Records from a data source
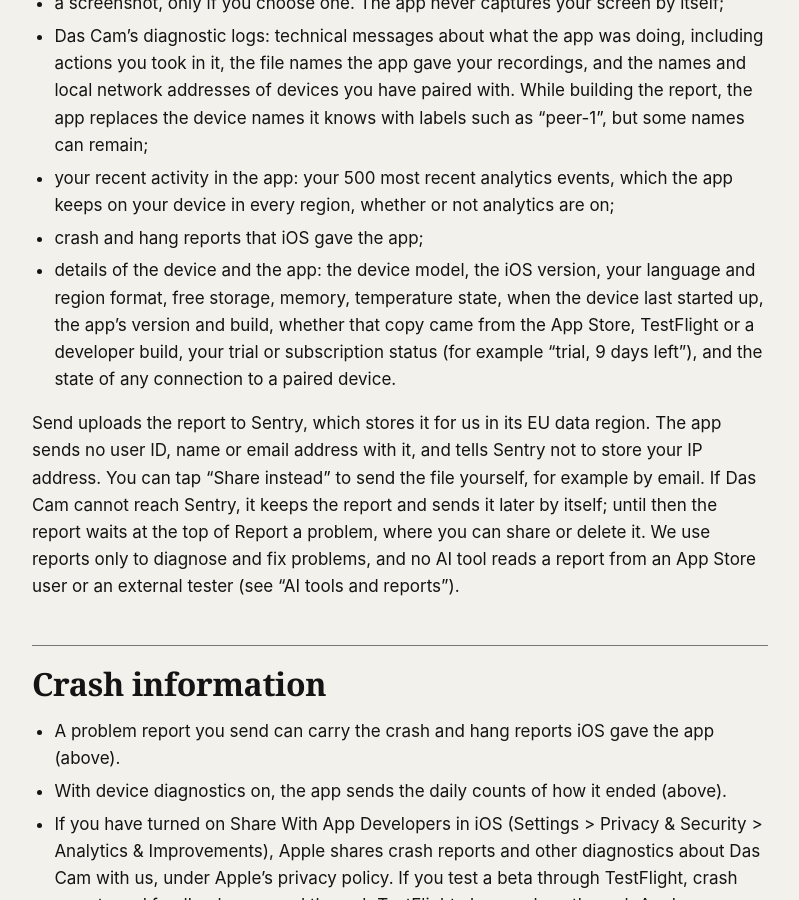
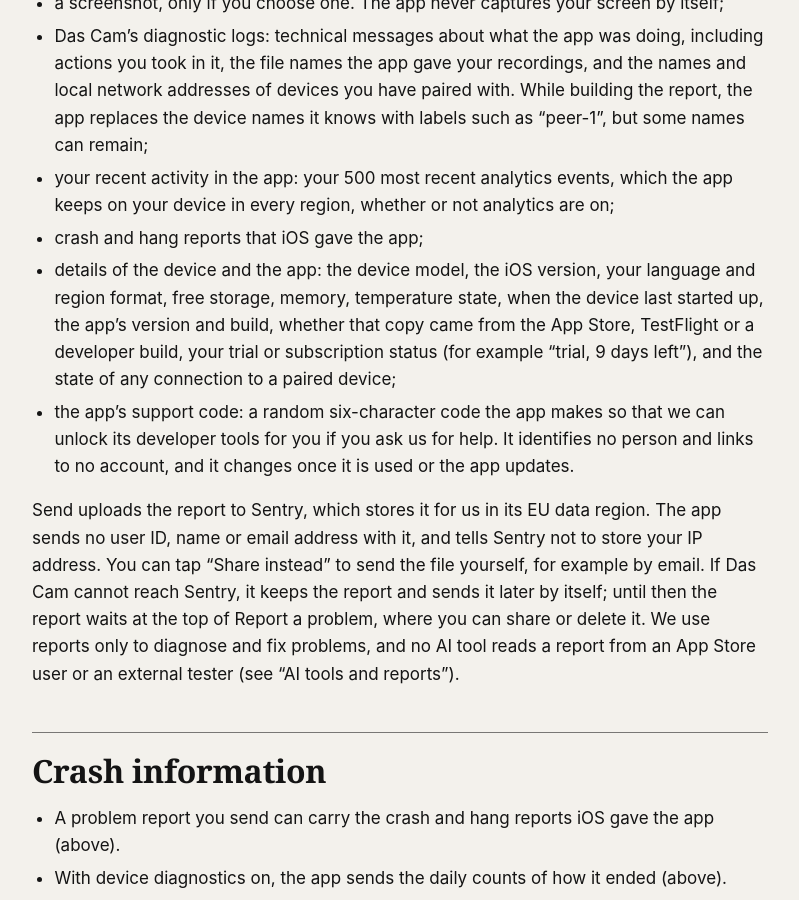
Before and after one commit to env-media/das-cam, a Jekyll site: the page built from privacy/index.md, in a window 1280 px wide and 900 px high, scrolled down 5457 px. Shown: the whole window, without its empty margins (240-1039 px from the left). Built offline with Jekyll 4.4.1, drawn with Linux system fonts in a browser that asks for light colours; our own code applies the rules of GitHub Pages for plain Markdown files; some of the changed text lies outside the part shown.

Commit message:
privacy: the support code in problem reports (UNLOCK6-PP)
- Build 5526 (UNLOCK6) puts the app's support code into every problem
  report, so the report list names it, with a new effective date.
- AJ approved the line on 11-08 (UNLOCK6-PP): it goes live with the
  first TestFlight build that sends the code.

Co-Authored-By: Claude Opus 5.5 (1M context, M4 lane, DSC M4 arbiter #61, session DSC M4 Arbiter #61) <noreply@anthropic.com>

```diff
--- a/privacy/index.md
+++ b/privacy/index.md
@@ -167,7 +167,10 @@ contains:
 - details of the device and the app: the device model, the iOS version, your language and region format, free
   storage, memory, temperature state, when the device last started up, the app's version and build, whether that copy
   came from the App Store, TestFlight or a developer build, your trial or subscription status (for example "trial, 9
-  days left"), and the state of any connection to a paired device.
+  days left"), and the state of any connection to a paired device;
+- the app's support code: a random six-character code the app makes so that we can unlock its developer tools for you
+  if you ask us for help. It identifies no person and links to no account, and it changes once it is used or the app
+  updates.
 
 Send uploads the report to Sentry, which stores it for us in its EU data region. The app sends no user ID, name or
 email address with it, and tells Sentry not to store your IP address. You can tap "Share instead" to send the file
```
Also changed, not shown: other parts of privacy/index.md (+1 -1 lines).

TRY IT: Repeat the full set of records exactly, and output no pictures.

YOUR SOLUTION:
Before and after one commit to env-media/das-cam, a Jekyll site: the page built from privacy/index.md, in a window 1280 px wide and 900 px high, scrolled down 5457 px. Shown: the whole window, without its empty margins (240-1039 px from the left). Built offline with Jekyll 4.4.1, drawn with Linux system fonts in a browser that asks for light colours; our own code applies the rules of GitHub Pages for plain Markdown files; some of the changed text lies outside the part shown.

Commit message:
privacy: the support code in problem reports (UNLOCK6-PP)
- Build 5526 (UNLOCK6) puts the app's support code into every problem
  report, so the report list names it, with a new effective date.
- AJ approved the line on 11-08 (UNLOCK6-PP): it goes live with the
  first TestFlight build that sends the code.

Co-Authored-By: Claude Opus 5.5 (1M context, M4 lane, DSC M4 arbiter #61, session DSC M4 Arbiter #61) <noreply@anthropic.com>

```diff
--- a/privacy/index.md
+++ b/privacy/index.md
@@ -167,7 +167,10 @@ contains:
 - details of the device and the app: the device model, the iOS version, your language and region format, free
   storage, memory, temperature state, when the device last started up, the app's version and build, whether that copy
   came from the App Store, TestFlight or a developer build, your trial or subscription status (for example "trial, 9
-  days left"), and the state of any connection to a paired device.
+  days left"), and the state of any connection to a paired device;
+- the app's support code: a random six-character code the app makes so that we can unlock its developer tools for you
+  if you ask us for help. It identifies no person and links to no account, and it changes once it is used or the app
+  updates.
 
 Send uploads the report to Sentry, which stores it for us in its EU data region. The app sends no user ID, name or
 email address with it, and tells Sentry not to store your IP address. You can tap "Share instead" to send the file
```
Also changed, not shown: other parts of privacy/index.md (+1 -1 lines).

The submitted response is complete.